+++ Data to examine

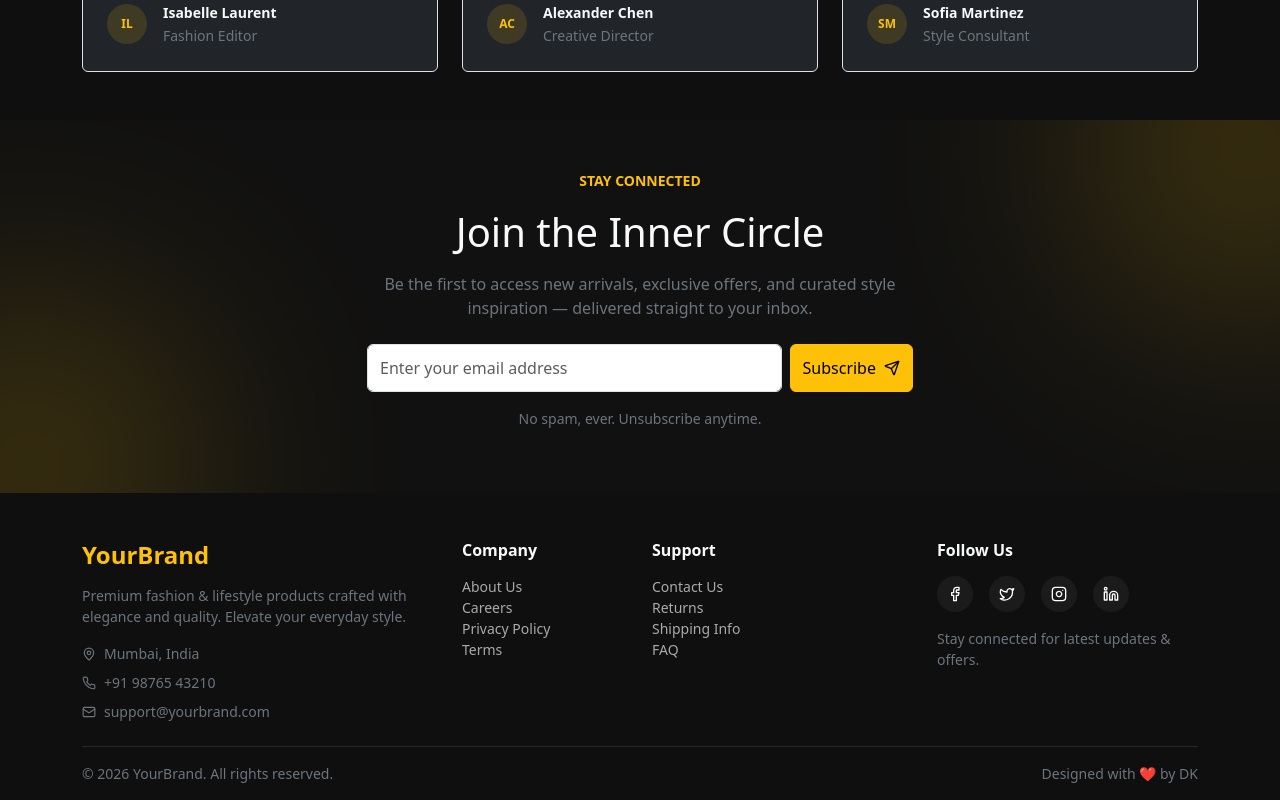
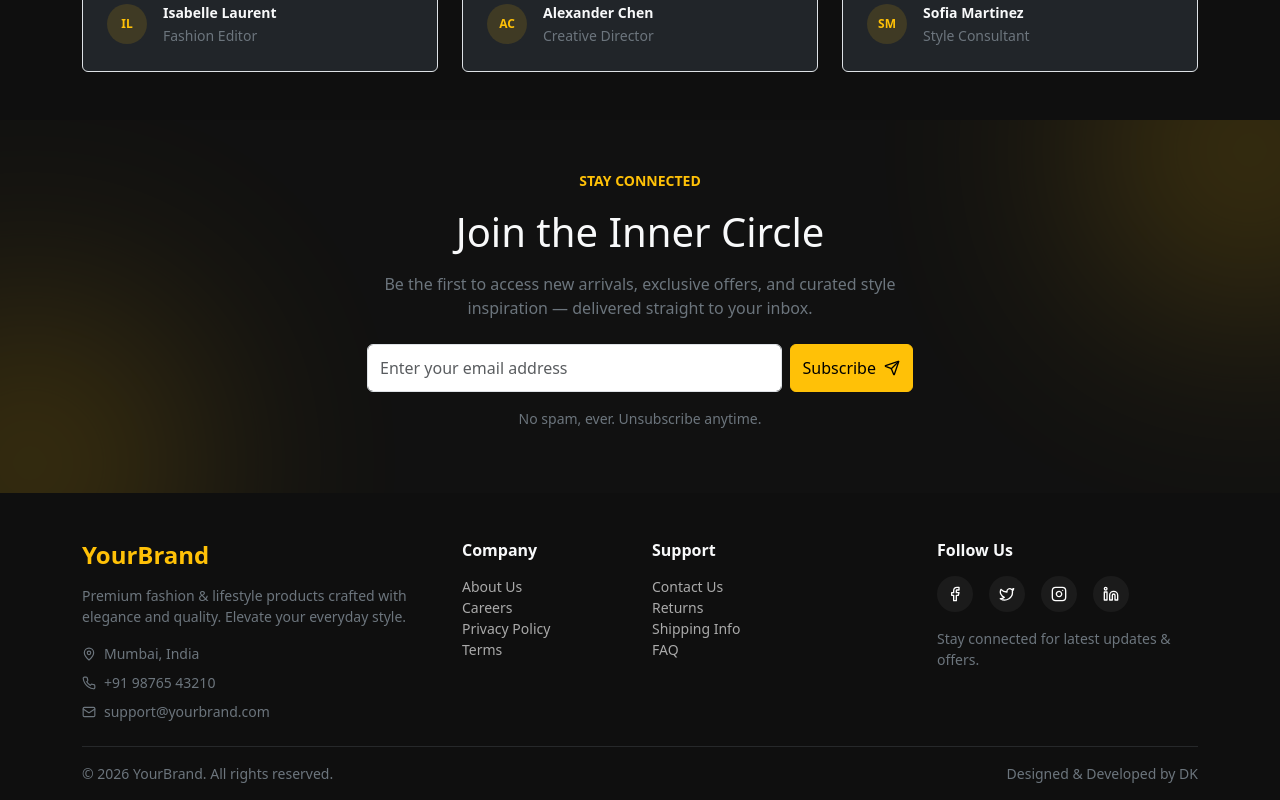
Before and after one commit to DIPAKK2310/ShoppYnow, a React (Vite) app in the folder frontend/vite-project/: page / in a window 1280 px wide. Shown: the part 2650-3450 px from the top of the page. Built offline with nearby package versions, Linux system fonts and the light colour scheme.

Commit message:
feat:footer update

```diff
--- a/frontend/vite-project/src/components/Footer.jsx
+++ b/frontend/vite-project/src/components/Footer.jsx
@@ -87,7 +87,7 @@ const Footer = () => {
             © 2026 YourBrand. All rights reserved.
           </p>
           <p className="mb-0">
-            Designed with ❤️ by DK
+            Designed & Developed by DK
           </p>
         </div>
       </div>
```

++++++

• [Required action]: Each line carrying the string "with" should be copied out from the entries.

• [Solution to the problem]:
Before and after one commit to DIPAKK2310/ShoppYnow, a React (Vite) app in the folder frontend/vite-project/: page / in a window 1280 px wide. Shown: the part 2650-3450 px from the top of the page. Built offline with nearby package versions, Linux system fonts and the light colour scheme.
-            Designed with ❤️ by DK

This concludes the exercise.